An excellent post from Mike Riegel talks about how things have changed between the Tech industry and the Oil and Gas Industry over the past 20 years. The conversations he once had with his father-in-law who was at Mobil Oil have changed dramatically since the nineties. Oil companies are now  ‘Digitizing':

  • The Digital Age has come to the Oil industry, and despite the current downturn, the most visionary companies  will have the opportunity to transform their business models for future growth.
  • The recently released report: “A New Reality for Oil & Gas – Complex Market Dynamics Create Urgent Need for Digital Transformation” makes it clear that the move to a Digital Business and the adoption of Internet of Everything is the way forward for the industry and for the global economy.
  • IT and OT (Operational Technologies, sometimes called Automation Control Systems/ACS or Industrial Control Systems/ICS) need to become more aligned out of their silos.
  • Biggest issue the industry faces is the ‘data-deluge’ – there’s a need to do deal with sensor and other data both in real-time at the source (usually the edge of the network) and that stored away in huge historians.
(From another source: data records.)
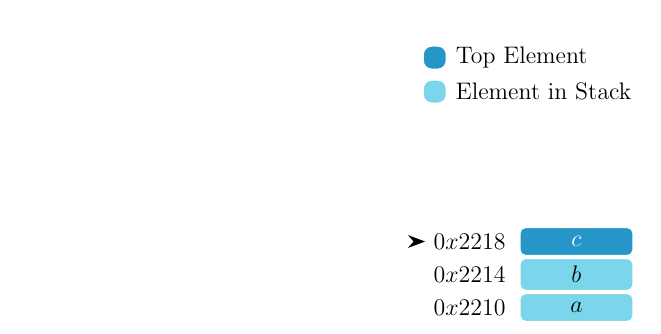
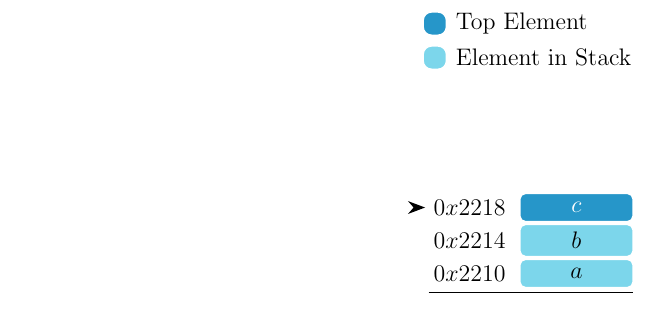
Before and after one commit to BenSt099/Educational-Templates, a LaTeX document (Stack/Stack.tex): part of the page, cut so that both start at the same text. Compiled offline with pdfLaTeX.

Commit message:
updated stack template #2

```diff
--- a/Stack/Stack.tex
+++ b/Stack/Stack.tex
@@ -78,14 +78,15 @@
                 fill=middleblue,
                 rounded corners=1mm,
                 minimum height=5mm,
-                minimum width=20mm},
-            address/.style = {text=black}]
+                minimum width=20mm}]
             \matrix [column sep=0.1cm, row sep=0.01cm]{
-            \node[opacity=0] (sp) {}; & \node[address] (999) {$0x2218$}; & \node[selected] {$c$};  \\
-                                    & \node[address] {$0x2214$}; & \node[element] {$b$};  \\
-                                    & \node[address] {$0x2210$}; & \node[element] {$a$};  \\
+            \node[opacity=0] (sp) {}; & \node (999) {$0x2218$}; & \node[selected] {$c$};  \\
+                                    & \node {$0x2214$}; & \node[element] {$b$};  \\
+                                    & \node (A) {$0x2210$}; & \node[element] (B) {$a$};  \\
             };
             \draw[-{Stealth[length=3mm]}] (sp) -- (999);
+            \draw (-8,-4.6) -- (10,-4.6);
+
         \end{tikzpicture}
     \end{center}
 
```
Analysis of historical and real-time data is an imperative.
  • The US is well positioned to be the ‘swing-producer’ in the market as a result of their agile adoption of IoE, and the successful companies will take advantage of the market dynamics to invest, whilst others will cut costs, investments and retrench, falling behind. This week at CERAWeek we’ll hear from Marcel Cappetti about that (Wednesday at 11:20 AM).

Check out the full post from the IoE Blog channel here:

20 Years Hence – What Do Oil, Dating, Digital, and Analytics Have In Common?

Mike will no doubt get feed back from his father-in-law this weekend and hopefully we’ll get a report back!

As always, let us know what you think!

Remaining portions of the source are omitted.